Paul Caron of the TaxProfBlog has noticed that law schools may have an enrollment problem.

Where Are All the Law School Applicants?

Connecticut Law Tribune editorial, Where Are All the Law School Applicants?:

Nearly every law school in America is facing declining applications. Nationally, the level of applications has declined back to the level of 1976. It is clear that this drop is a problem for law schools, many of which opened or expanded over the intervening decades. What is less clear is the reason for the change, whether it is a good thing or a bad thing, and whether it is likely to reverse itself in the years ahead.

What is the reason for this dramatic reversal? Conventional wisdom credits two principal factors. First, the legal job market suffered a combined cyclical and structural downturn in 2008. … The second factor weighing against law school applications is the growing recognition of the burden of student debt. …

Is this drop in law school enrollment a good or bad thing? One part is arguably good: many young people applied to law school because they had good grades and board scores and wanted to keep their options open, rather than truly thinking through that a legal career was right for them. Now, in contrast, anyone applying to law school has likely given serious thought to the decision.

But the decline is also unfortunate. Unfortunate for the young people who choose not to go to law school, because they are missing what can be incredibly rewarding career. Apart from the studies about the return on investment in a law degree, the career can bring satisfaction and opportunities for growth and career changes that few other paths provide.

It is also unfortunate for the clients. How ironic that so many new lawyers have trouble finding jobs and yet the great majority of Americans cannot afford a lawyer? This is a classic market failure. Something structural is blocking new lawyers from practice arrangements that meet the needs of middle and lower-middle class clients. If some of these lawyers can figure out how to bridge that gap, they will find plenty of clients.

These observations would suggest that the decline in applications will reverse itself at some point.

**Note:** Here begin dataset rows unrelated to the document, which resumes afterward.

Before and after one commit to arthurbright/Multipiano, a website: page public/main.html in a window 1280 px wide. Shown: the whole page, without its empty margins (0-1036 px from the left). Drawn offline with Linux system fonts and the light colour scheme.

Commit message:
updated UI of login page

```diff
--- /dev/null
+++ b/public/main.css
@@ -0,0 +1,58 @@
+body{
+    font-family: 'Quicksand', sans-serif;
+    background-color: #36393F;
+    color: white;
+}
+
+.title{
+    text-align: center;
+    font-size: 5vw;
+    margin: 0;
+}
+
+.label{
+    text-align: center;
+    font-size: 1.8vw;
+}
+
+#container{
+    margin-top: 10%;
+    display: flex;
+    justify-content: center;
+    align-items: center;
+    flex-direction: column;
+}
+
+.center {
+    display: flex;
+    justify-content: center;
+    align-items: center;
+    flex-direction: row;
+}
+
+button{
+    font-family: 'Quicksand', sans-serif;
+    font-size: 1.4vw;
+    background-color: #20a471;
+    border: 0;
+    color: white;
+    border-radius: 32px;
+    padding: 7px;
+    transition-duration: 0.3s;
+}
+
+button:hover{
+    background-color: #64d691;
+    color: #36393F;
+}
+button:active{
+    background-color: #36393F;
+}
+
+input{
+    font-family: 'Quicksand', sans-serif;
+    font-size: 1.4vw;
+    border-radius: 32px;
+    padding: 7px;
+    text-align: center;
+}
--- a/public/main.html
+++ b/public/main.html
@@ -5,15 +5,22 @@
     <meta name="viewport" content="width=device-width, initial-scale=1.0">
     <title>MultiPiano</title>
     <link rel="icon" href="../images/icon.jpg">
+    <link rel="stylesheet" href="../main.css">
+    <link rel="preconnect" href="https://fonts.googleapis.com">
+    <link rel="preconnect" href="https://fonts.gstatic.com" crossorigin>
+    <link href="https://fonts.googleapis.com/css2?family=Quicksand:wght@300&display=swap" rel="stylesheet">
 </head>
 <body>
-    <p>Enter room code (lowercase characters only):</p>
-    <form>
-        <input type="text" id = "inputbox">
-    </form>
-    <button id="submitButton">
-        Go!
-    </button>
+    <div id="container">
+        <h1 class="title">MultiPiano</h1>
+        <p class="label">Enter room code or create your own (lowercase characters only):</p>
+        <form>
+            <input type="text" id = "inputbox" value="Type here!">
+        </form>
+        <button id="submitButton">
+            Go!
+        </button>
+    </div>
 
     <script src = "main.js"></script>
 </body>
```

Big firms may find trouble finding new associates of the quality they need, and students may see more examples of successful new lawyers who have found satisfaction from practices that serve what has too often been an unmet need for services.